Exercise:
State how many lines in the listing include the word "Modeling", and give no other text.

Source data:

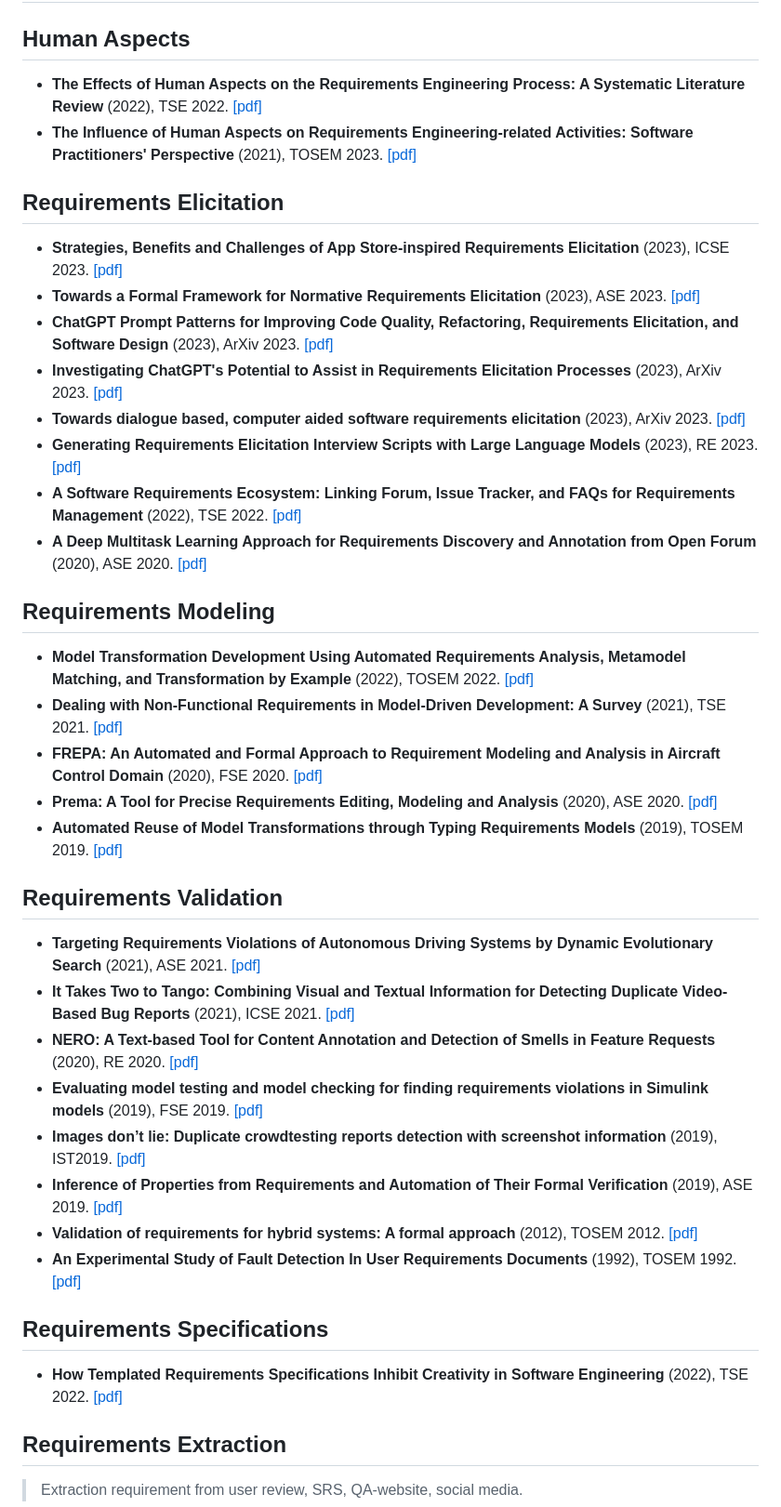
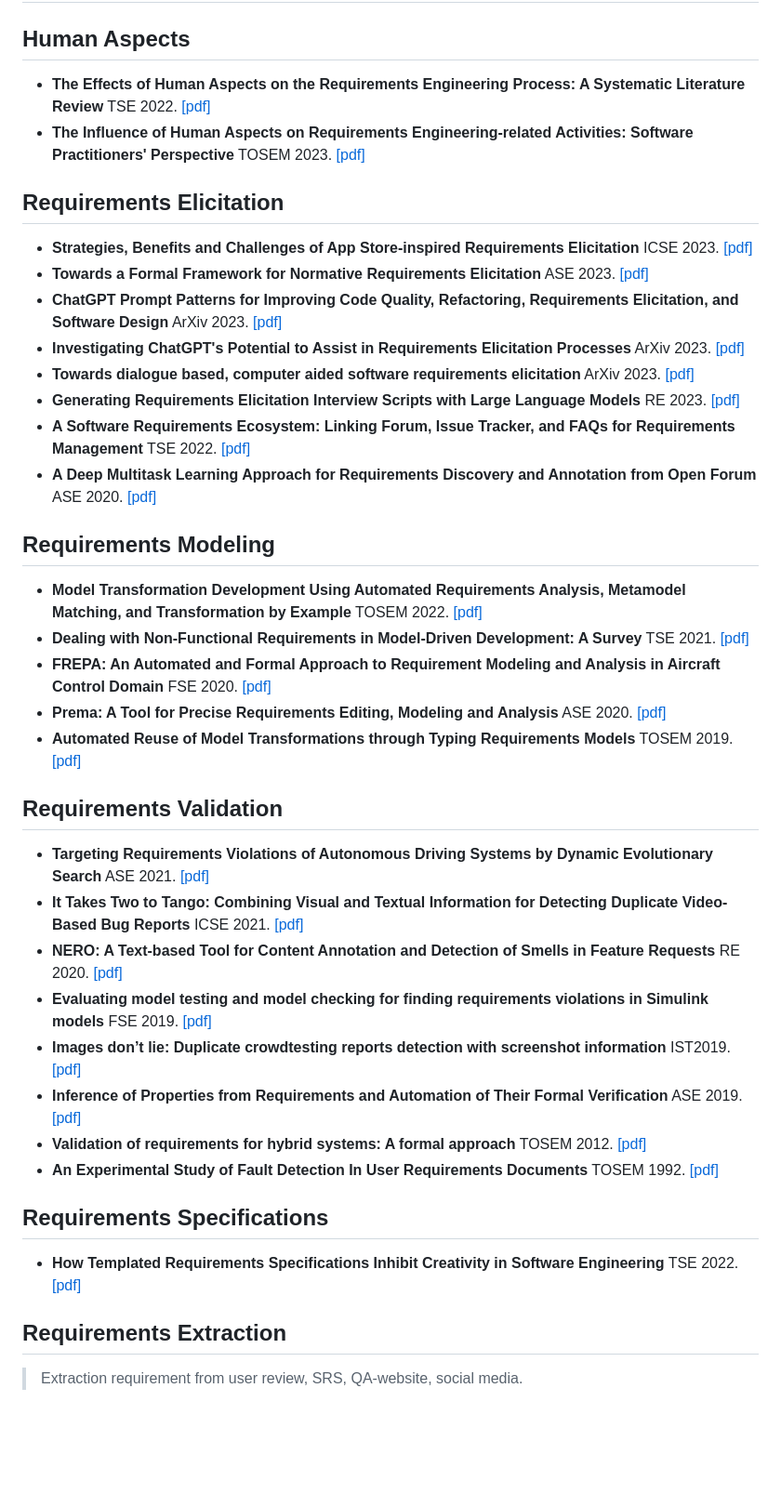
Before and after one commit to jdm4pku/ml4re, a Markdown page: README.md, the part around the change printed below. Shown: that part at 93% size. Rendered like a GitHub page; blank space fills up the shorter version.

```diff
--- a/README.md
+++ b/README.md
@@ -36,38 +36,38 @@ Welcome to send a pull request to add papers and relevant content.
 # Papers
 
 ## Human Aspects
-- **The Effects of Human Aspects on the Requirements Engineering Process: A Systematic Literature Review** (2022), TSE 2022. [[pdf]](https://ieeexplore.ieee.org/stamp/stamp.jsp?tp=&arnumber=9325916)
-- **The Influence of Human Aspects on Requirements Engineering-related Activities: Software Practitioners' Perspective** (2021), TOSEM 2023. [[pdf]](https://arxiv.org/pdf/2109.07868.pdf)
+- **The Effects of Human Aspects on the Requirements Engineering Process: A Systematic Literature Review** TSE 2022. [[pdf]](https://ieeexplore.ieee.org/stamp/stamp.jsp?tp=&arnumber=9325916)
+- **The Influence of Human Aspects on Requirements Engineering-related Activities: Software Practitioners' Perspective** TOSEM 2023. [[pdf]](https://arxiv.org/pdf/2109.07868.pdf)
 
 ## Requirements Elicitation
-- **Strategies, Benefits and Challenges of App Store-inspired Requirements Elicitation** (2023), ICSE 2023. [[pdf]](https://ieeexplore.ieee.org/document/10172539)
-- **Towards a Formal Framework for Normative Requirements Elicitation** (2023), ASE 2023. [[pdf]]()
-- **ChatGPT Prompt Patterns for Improving Code Quality, Refactoring, Requirements Elicitation, and Software Design** (2023), ArXiv 2023. [[pdf]]()
-- **Investigating ChatGPT's Potential to Assist in Requirements Elicitation Processes** (2023), ArXiv 2023. [[pdf]]()
-- **Towards dialogue based, computer aided software requirements elicitation** (2023), ArXiv 2023. [[pdf]]()
-- **Generating Requirements Elicitation Interview Scripts with Large Language Models** (2023), RE 2023. [[pdf]]()
-- **A Software Requirements Ecosystem: Linking Forum, Issue Tracker, and FAQs for Requirements Management** (2022), TSE 2022. [[pdf]](https://ieeexplore.ieee.org/stamp/stamp.jsp?tp=&arnumber=9940985)
-- **A Deep Multitask Learning Approach for Requirements Discovery and Annotation from Open Forum** (2020), ASE 2020. [[pdf]](https://dl.acm.org/doi/10.1145/3324884.3416627)
+- **Strategies, Benefits and Challenges of App Store-inspired Requirements Elicitation** ICSE 2023. [[pdf]](https://ieeexplore.ieee.org/document/10172539)
+- **Towards a Formal Framework for Normative Requirements Elicitation**  ASE 2023. [[pdf]]()
+- **ChatGPT Prompt Patterns for Improving Code Quality, Refactoring, Requirements Elicitation, and Software Design** ArXiv 2023. [[pdf]]()
+- **Investigating ChatGPT's Potential to Assist in Requirements Elicitation Processes** ArXiv 2023. [[pdf]]()
+- **Towards dialogue based, computer aided software requirements elicitation** ArXiv 2023. [[pdf]]()
+- **Generating Requirements Elicitation Interview Scripts with Large Language Models** RE 2023. [[pdf]]()
+- **A Software Requirements Ecosystem: Linking Forum, Issue Tracker, and FAQs for Requirements Management** TSE 2022. [[pdf]](https://ieeexplore.ieee.org/stamp/stamp.jsp?tp=&arnumber=9940985)
+- **A Deep Multitask Learning Approach for Requirements Discovery and Annotation from Open Forum** ASE 2020. [[pdf]](https://dl.acm.org/doi/10.1145/3324884.3416627)
 
 ## Requirements Modeling
-- **Model Transformation Development Using Automated Requirements Analysis, Metamodel Matching, and Transformation by Example** (2022), TOSEM 2022. [[pdf]](https://dl.acm.org/doi/pdf/10.1145/3471907)
-- **Dealing with Non-Functional Requirements in Model-Driven Development: A Survey** (2021), TSE 2021. [[pdf]](https://ieeexplore.ieee.org/stamp/stamp.jsp?tp=&arnumber=8665968)
-- **FREPA: An Automated and Formal Approach to Requirement Modeling and Analysis in Aircraft Control Domain** (2020), FSE 2020. [[pdf]](https://arxiv.org/pdf/2306.01260.pdf)
-- **Prema: A Tool for Precise Requirements Editing, Modeling and Analysis** (2020), ASE 2020. [[pdf]]()
-- **Automated Reuse of Model Transformations through Typing Requirements Models** (2019), TOSEM 2019. [[pdf]](https://dl.acm.org/doi/pdf/10.1145/3340108)
+- **Model Transformation Development Using Automated Requirements Analysis, Metamodel Matching, and Transformation by Example** TOSEM 2022. [[pdf]](https://dl.acm.org/doi/pdf/10.1145/3471907)
+- **Dealing with Non-Functional Requirements in Model-Driven Development: A Survey** TSE 2021. [[pdf]](https://ieeexplore.ieee.org/stamp/stamp.jsp?tp=&arnumber=8665968)
+- **FREPA: An Automated and Formal Approach to Requirement Modeling and Analysis in Aircraft Control Domain**  FSE 2020. [[pdf]](https://arxiv.org/pdf/2306.01260.pdf)
+- **Prema: A Tool for Precise Requirements Editing, Modeling and Analysis** ASE 2020. [[pdf]]()
+- **Automated Reuse of Model Transformations through Typing Requirements Models** TOSEM 2019. [[pdf]](https://dl.acm.org/doi/pdf/10.1145/3340108)
 
 ## Requirements Validation
-- **Targeting Requirements Violations of Autonomous Driving Systems by Dynamic Evolutionary Search** (2021), ASE 2021. [[pdf]](https://ieeexplore.ieee.org/document/9678883)
-- **It Takes Two to Tango: Combining Visual and Textual Information for Detecting Duplicate Video-Based Bug Reports** (2021), ICSE 2021. [[pdf]]()
-- **NERO: A Text-based Tool for Content Annotation and Detection of Smells in Feature Requests** (2020), RE 2020. [[pdf]]()
-- **Evaluating model testing and model checking for finding requirements violations in Simulink models** (2019), FSE 2019. [[pdf]](https://dl.acm.org/doi/pdf/10.1145/3338906.3340444)
-- **Images don’t lie: Duplicate crowdtesting reports detection with screenshot information** (2019), IST2019. [[pdf]]()
-- **Inference of Properties from Requirements and Automation of Their Formal Verification** (2019), ASE 2019. [[pdf]]()
-- **Validation of requirements for hybrid systems: A formal approach** (2012), TOSEM 2012. [[pdf]](https://dl.acm.org/doi/pdf/10.1145/2377656.2377659)
-- **An Experimental Study of Fault Detection In User Requirements Documents** (1992), TOSEM 1992. [[pdf]](https://dl.acm.org/doi/pdf/10.1145/128894.128897)
+- **Targeting Requirements Violations of Autonomous Driving Systems by Dynamic Evolutionary Search** ASE 2021. [[pdf]](https://ieeexplore.ieee.org/document/9678883)
+- **It Takes Two to Tango: Combining Visual and Textual Information for Detecting Duplicate Video-Based Bug Reports** ICSE 2021. [[pdf]]()
+- **NERO: A Text-based Tool for Content Annotation and Detection of Smells in Feature Requests** RE 2020. [[pdf]]()
+- **Evaluating model testing and model checking for finding requirements violations in Simulink models** FSE 2019. [[pdf]](https://dl.acm.org/doi/pdf/10.1145/3338906.3340444)
+- **Images don’t lie: Duplicate crowdtesting reports detection with screenshot information** IST2019. [[pdf]]()
+- **Inference of Properties from Requirements and Automation of Their Formal Verification** ASE 2019. [[pdf]]()
+- **Validation of requirements for hybrid systems: A formal approach** TOSEM 2012. [[pdf]](https://dl.acm.org/doi/pdf/10.1145/2377656.2377659)
+- **An Experimental Study of Fault Detection In User Requirements Documents** TOSEM 1992. [[pdf]](https://dl.acm.org/doi/pdf/10.1145/128894.128897)
 
 ## Requirements Specifications
-- **How Templated Requirements Specifications Inhibit Creativity in Software Engineering** (2022), TSE 2022. [[pdf]](https://ieeexplore.ieee.org/stamp/stamp.jsp?tp=&arnumber=9537306)
+- **How Templated Requirements Specifications Inhibit Creativity in Software Engineering** TSE 2022. [[pdf]](https://ieeexplore.ieee.org/stamp/stamp.jsp?tp=&arnumber=9537306)
 
 ## Requirements Extraction
 > Extraction requirement from user review, SRS, QA-website, social media.
```
Also changed, not shown: other parts of README.md (+77 -67 lines).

Your response:
5